Via Christianity Today: Medical Missionaries' Ebola Pullback: No More Kent Brantlys? Excerpt:
After contracting the world’s most deadly virus while serving as medical missionaries in Liberia, both Kent Brantly of Samaritan’s Purse and Nancy Writebol of SIM became household names—as did Ebola itself.
They survived. As did Rick Sacra, an SIM missionary doctor from Massachusetts also serving in Liberia. But this week, Martin Salia, a Maryland surgeon serving in a United Methodist hospital in his native Sierra Leone, did not.
He joined the World Health Organization’s tally of 329 health care workers (out of 584 infected) who have died from Ebola so far. The disease has now killed more than 5,400 people out of 15,000-plus reported cases—mostly in Liberia, Sierra Leone, and Guinea.
Brantly, Sacra, and Salia were all affiliated with the Christian Medical and Dental Association (CMDA), which reports a surge in interest in medical missions. But will we see another Brantly? Christian ministries are no longer letting American physicians get so close to Ebola patients.
Brantly was one of about 900 doctors that Samaritan’s Purse sends to Africa each year to work in missionary hospitals. In Liberia, the Christian relief organization had its expatriate staff switch their focus to Ebola in June, but soon pulled about 60 people back to the US after Brantly and Writebol contracted the virus in July.
Samaritan’s Purse returned American workers to Liberia in September. But their focus is now not on Ebola patients themselves, but on managing the health of nearly 400 Liberian staff running 15 community care centers on the front lines.
“After Dr. Brantly got Ebola, we just thought there’s got to be a better way of doing this,” said Franklin Graham, Samaritan’s Purse president and CEO, explaining the “different philosophy.” “We believe if you're going to fight Ebola, you're going to have to train Liberians to save Liberians.
“You can bring the expats in,” he said. “But when Ebola is gone or diminishes, then the people leave, and nobody's there to fight it.”
Underscoring Graham’s point: Liberia lost 150 of its 200 doctors after “95 percent of the expatriate doctors” left the country following the Ebola outbreak, SIM urologist Frank Glover testified to Congress in August.
Samaritan’s Purse is not alone. George Salloum, vice president of SIM, doesn’t know of any Christian group which has expat physicians work directly with Ebola patients. (Earlier, Mercy Ships canceled planned visits to the region.)
“Our philosophy is not to Americanize,” he said of SIM, which has approximately 20 percent of its global force involved in health care. In the wake of Ebola, SIM has reduced the numbers of expatriate health care workers in Liberia from six to one or two on a rotating basis.

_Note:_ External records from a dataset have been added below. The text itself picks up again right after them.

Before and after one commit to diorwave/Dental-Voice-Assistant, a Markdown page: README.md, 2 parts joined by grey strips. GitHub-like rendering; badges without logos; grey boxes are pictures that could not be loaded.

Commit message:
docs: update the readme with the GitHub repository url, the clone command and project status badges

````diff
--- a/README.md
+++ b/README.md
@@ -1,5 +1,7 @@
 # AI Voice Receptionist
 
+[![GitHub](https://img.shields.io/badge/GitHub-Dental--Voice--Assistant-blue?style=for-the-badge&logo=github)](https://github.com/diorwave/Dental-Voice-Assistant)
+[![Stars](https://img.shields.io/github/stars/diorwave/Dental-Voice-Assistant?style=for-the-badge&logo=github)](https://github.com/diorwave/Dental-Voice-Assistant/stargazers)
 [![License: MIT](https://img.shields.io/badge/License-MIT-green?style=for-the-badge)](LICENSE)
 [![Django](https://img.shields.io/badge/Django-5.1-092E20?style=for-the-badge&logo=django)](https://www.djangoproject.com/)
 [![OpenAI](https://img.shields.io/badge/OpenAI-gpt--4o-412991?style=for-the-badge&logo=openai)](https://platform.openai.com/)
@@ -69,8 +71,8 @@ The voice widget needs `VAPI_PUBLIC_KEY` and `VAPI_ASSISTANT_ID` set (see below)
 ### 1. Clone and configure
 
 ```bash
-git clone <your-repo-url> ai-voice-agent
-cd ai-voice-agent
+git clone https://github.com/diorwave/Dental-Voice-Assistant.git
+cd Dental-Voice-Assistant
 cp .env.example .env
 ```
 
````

Training the locals is eminent good sense. The Ugandans and DR Congolese have been able to send experts to help in West Africa; in future Ebola outbreaks, West Africans may be able to pass the favour on.